Fiona Goodell/Getty Images

For much of the 20th century, many large US firms ran their own research labs. The idea was that they would conduct wide-ranging scientific research that, eventually, might lead to new products and technologies.

Those labs often made huge contributions to science. AT&T's Bell Labs racked up eight Nobel Prizes for inventions like the transistor or the discovery of cosmic background radiation. IBM's Zurich Research Laboratory was renowned for its work on superconductors. Xerox's PARC created a graphical user interface that later inspired the Macintosh. Even if they didn't always lead to new products right away, many of these discoveries were broadly valuable.

But those glory days are fading. The big corporate labs are downsizing or vanishing.

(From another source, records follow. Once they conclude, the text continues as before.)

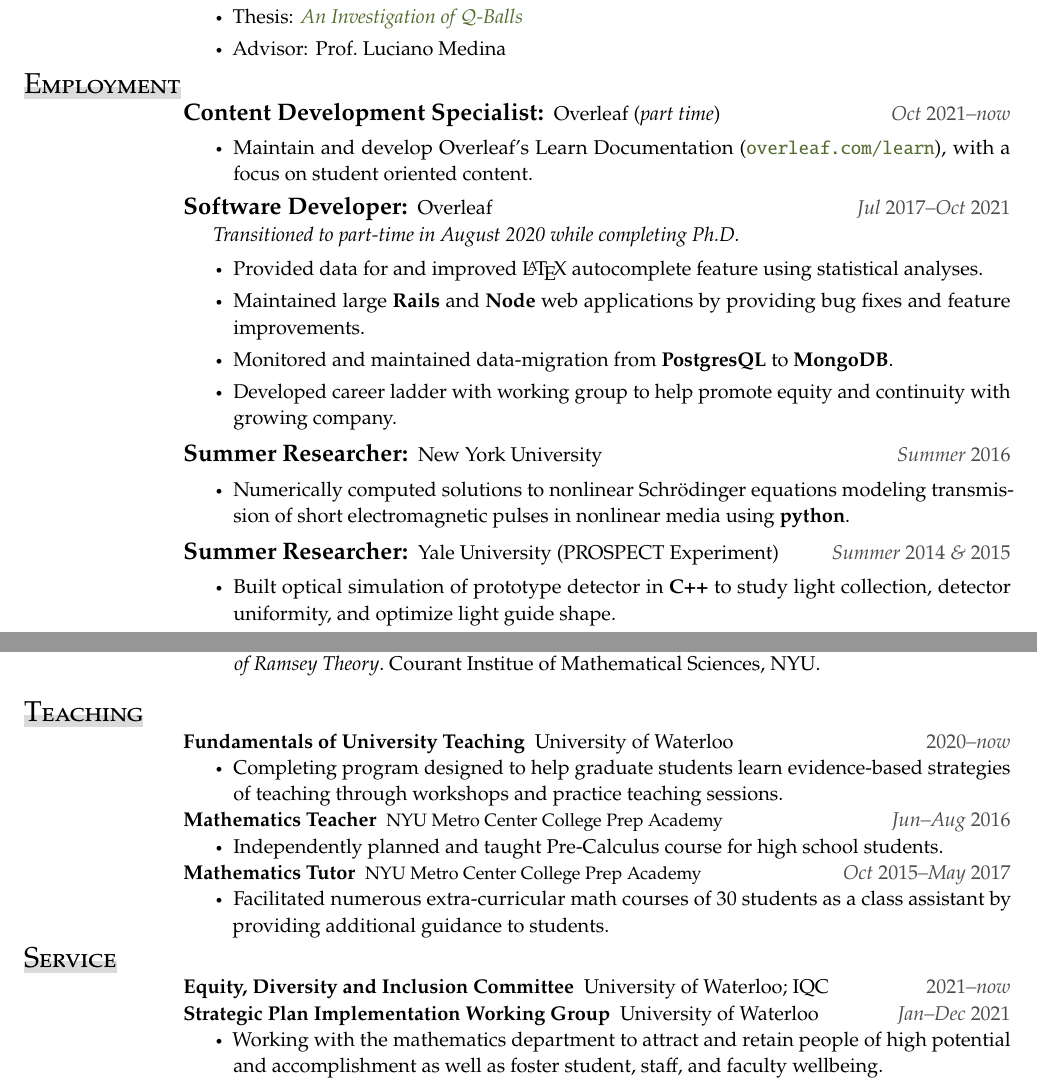
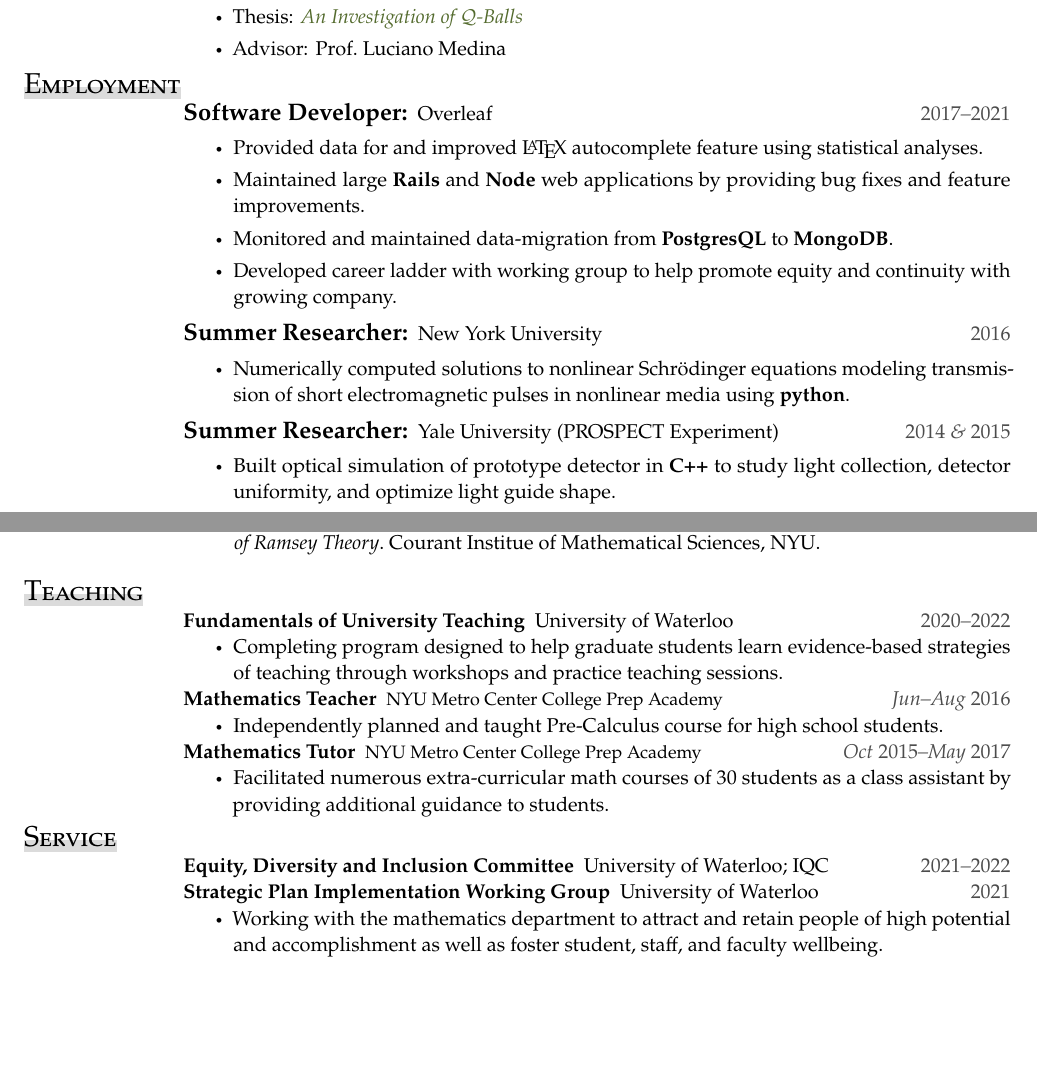
Before and after one commit to natestemen/cultvoucher, a LaTeX document (main.tex): two parts of pages 1 and 2 of 3 before the commit and two parts of pages 1 and 2 of 2 after it, joined at a grey line, cut so that both start at the same text, the shorter picture padded with empty space. Compiled offline with pdfLaTeX.

Commit message:
drop content role @ overleaf; simplify date formats

```diff
--- a/main.tex
+++ b/main.tex
@@ -28,22 +28,19 @@
 \end{entry}
 
 \section{Employment}
-\begin{entry}{Content Development Specialist}{Overleaf (\emph{part time})}{Oct 2021--now}
-	\item Maintain and develop Overleaf's Learn Documentation (\url{overleaf.com/learn}), with a focus on student oriented content.
-\end{entry}
 
-\begin{entry}{Software Developer}{Overleaf}{Jul 2017--Oct 2021}[\emph{Transitioned to part-time in August 2020 while completing Ph.D.}]
+\begin{entry}{Software Developer}{Overleaf}{2017--2021}
 	\item Provided data for and improved \LaTeX{} autocomplete feature using statistical analyses.
 	\item Maintained large \keyword{Rails} and \keyword{Node} web applications by providing bug fixes and feature improvements.
 	\item Monitored and maintained data-migration from \keyword{PostgresQL} to \keyword{MongoDB}.
 	\item Developed career ladder with working group to help promote equity and continuity with growing company.
 \end{entry}
 
-\begin{entry}{Summer Researcher}{New York University}{Summer 2016}
+\begin{entry}{Summer Researcher}{New York University}{2016}
 	\item Numerically computed solutions to nonlinear Schr\"{o}dinger equations modeling transmission of short electromagnetic pulses in nonlinear media using \keyword{python}.
 \end{entry}
 
-\begin{entry}{Summer Researcher}{Yale University (\textsc{PROSPECT} Experiment)}{Summer 2014 \& 2015}
+\begin{entry}{Summer Researcher}{Yale University (\textsc{PROSPECT} Experiment)}{2014 \& 2015}
 	\item Built optical simulation of prototype detector in \keyword{C++} to study light collection, detector uniformity, and optimize light guide shape.
 	\item Surveyed and implemented pulse-shape discrimination methods in \keyword{python} to determine optimal method for neutrino event selection.
 \end{entry}
@@ -57,7 +54,7 @@
 
 \section{Teaching}
 
-\secitem{Fundamentals of University Teaching}{University of Waterloo}{2020--now}
+\secitem{Fundamentals of University Teaching}{University of Waterloo}{2020--2022}
 \begin{itemize}
 	\item Completing program designed to help graduate students learn evidence-based strategies of teaching through workshops and practice teaching sessions.
 \end{itemize}
@@ -73,9 +70,9 @@
 \end{itemize}
 
 \section{Service}
-\secitem{Equity, Diversity and Inclusion Committee}{University of Waterloo; IQC}{2021--now}
+\secitem{Equity, Diversity and Inclusion Committee}{University of Waterloo; IQC}{2021--2022}
 
-\secitem{Strategic Plan Implementation Working Group}{University of Waterloo}{Jan--Dec 2021}
+\secitem{Strategic Plan Implementation Working Group}{University of Waterloo}{2021}
 \begin{itemize}
 	\item Working with the mathematics department to attract and retain people of high potential and accomplishment as well as foster student, staff, and faculty wellbeing.
 	\item Served on hiring board for \emph{community well-being and engagement officer}, a position proposed and made permanent due to the working group.
```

Nowadays, as a new NBER paper details, large US companies are focusing more of their R&D efforts on the later stages of development, rather than on basic research:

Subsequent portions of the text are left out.